King Hezekiah had been a good king for Israel, following the laws and commandments of God – and prospering. Here he was put to the test. The king of Assyria sent messengers to Jerusalem to warn the people of his intention to lay siege to the city and take it by force. He offered some solid, logical reasons why the Jews would be foolish to resist. After all, many other nations thought their gods would save them – and didn’t. Surely Israel would be the same.

It wasn’t.

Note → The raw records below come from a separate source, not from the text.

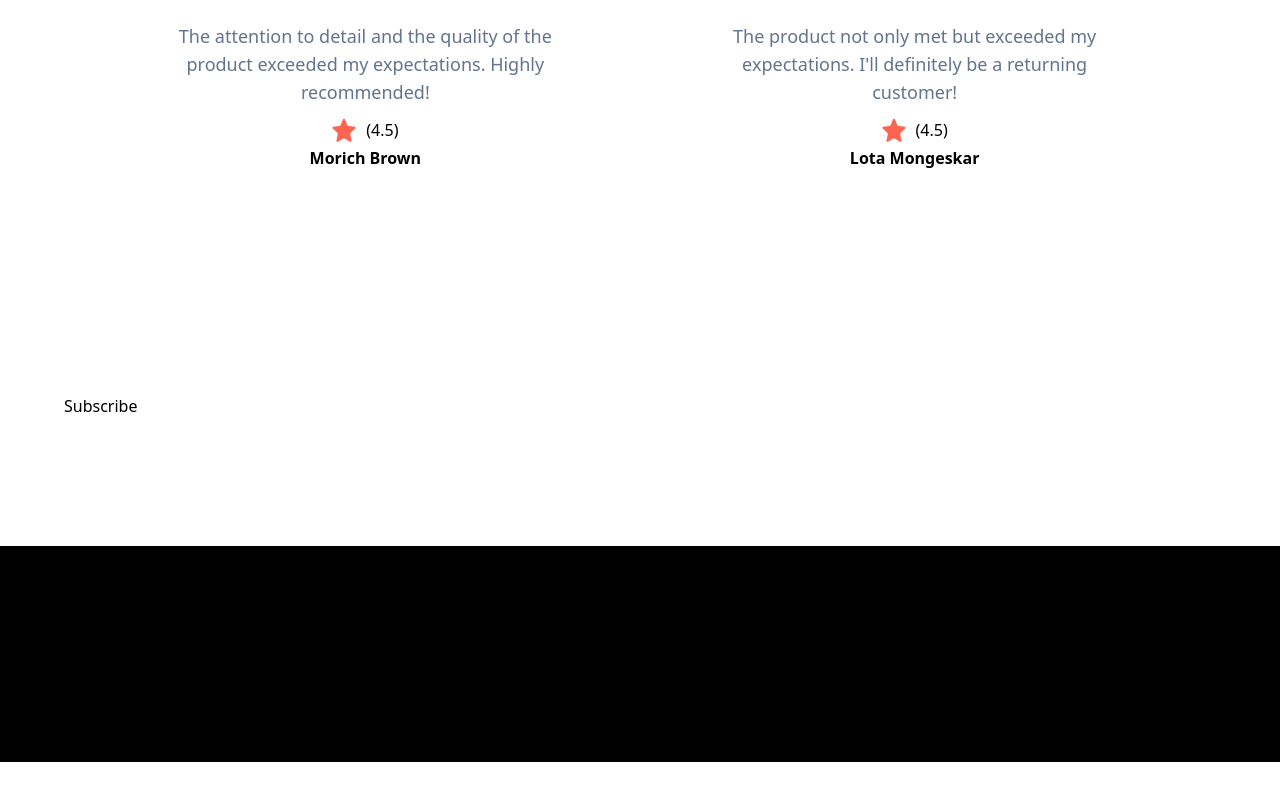
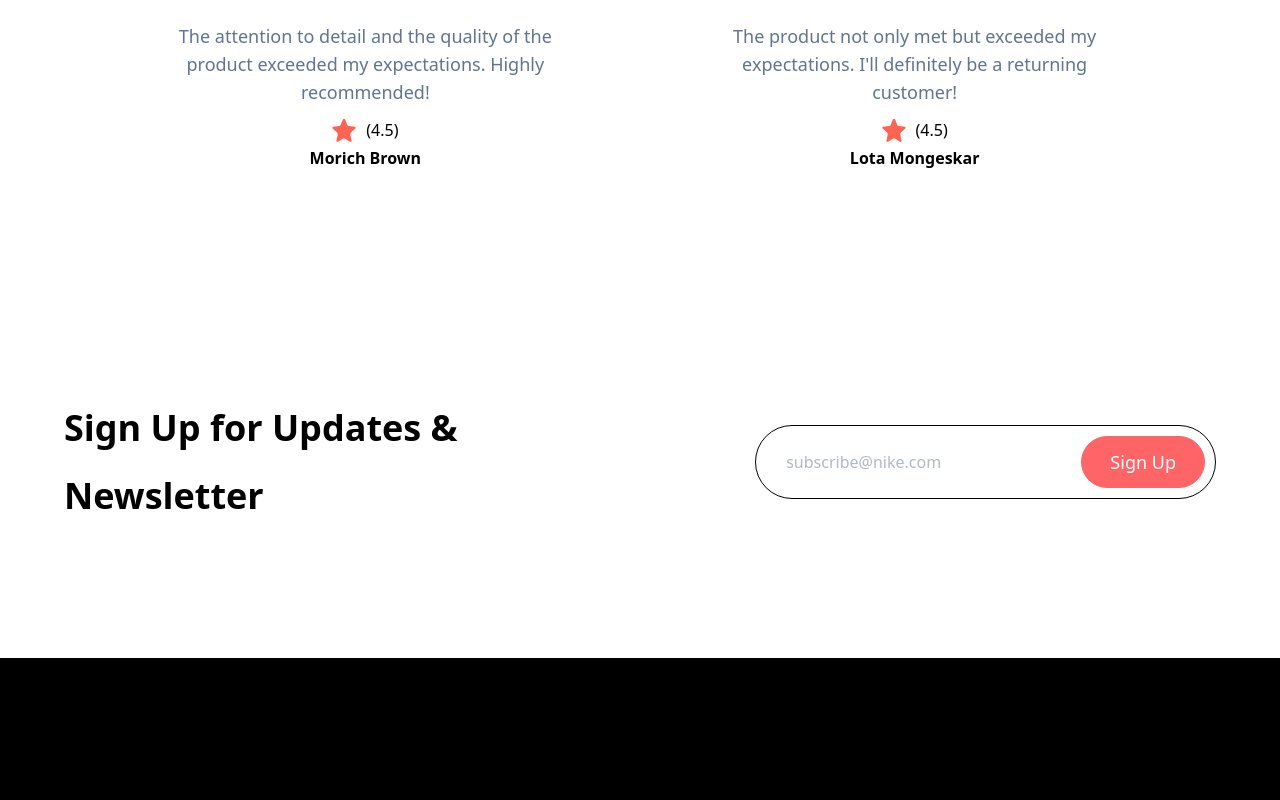
Before and after one commit to Feyitee/Ecommerce-Page, a React (Vite) app in the folder E-commerce/: page / in a window 1280 px wide. Shown: the part 3923-4723 px from the top of the page. Before the commit the page ends 4685 px from the top, so only its background shows below. Built offline with nearby package versions, Linux system fonts and the light colour scheme.

Commit message:
subscribe-skeleton-styling

```diff
--- a/E-commerce/src/sections/Subscribe.jsx
+++ b/E-commerce/src/sections/Subscribe.jsx
@@ -1,6 +1,24 @@
 import React from "react";
+import Button from "../components/Button";
+
 const Subscribe = () => {
-  return <div>Subscribe</div>;
+  return (
+    <section
+      id="contact-us"
+      className="max-container flex justify-between items-center max-lg:flex-col gap-10"
+    >
+      <h3 className="text-4xl leading-[68px] lg:max-w-md font-palanquin font-bold">
+        Sign Up for
+        <span className="text-coral-red"> Updates </span>& Newsletter
+      </h3>
+      <div className="lg:max-w-[40%] w-full flex items-center max-sm:flex-col gap-5 p-2.5 sm:border sm:border-slate-gray rounded-full">
+        <input type="text" placeholder="subscribe@nike.com" className="input" />
+        <div className="flex max-sm:justify-end items-center max-sm:w-full">
+          <Button label="Sign Up" fullWidth />
+        </div>
+      </div>
+    </section>
+  );
 };
 
 export default Subscribe;
```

It often doesn’t make sense to trust in the Lord. Our eyes tell us there is no hope. Even well-meaning people will say the same. And given God’s general tendency to wait until the last possible moment to come to the aid of his people, we can start to believe the naysayers. I have done so – on many occasions. But this morning I’m reminded that God defies the odds all the time. It may not look good for you and me right now, but the Lord is with you friends. Lord, let it be so. Amen.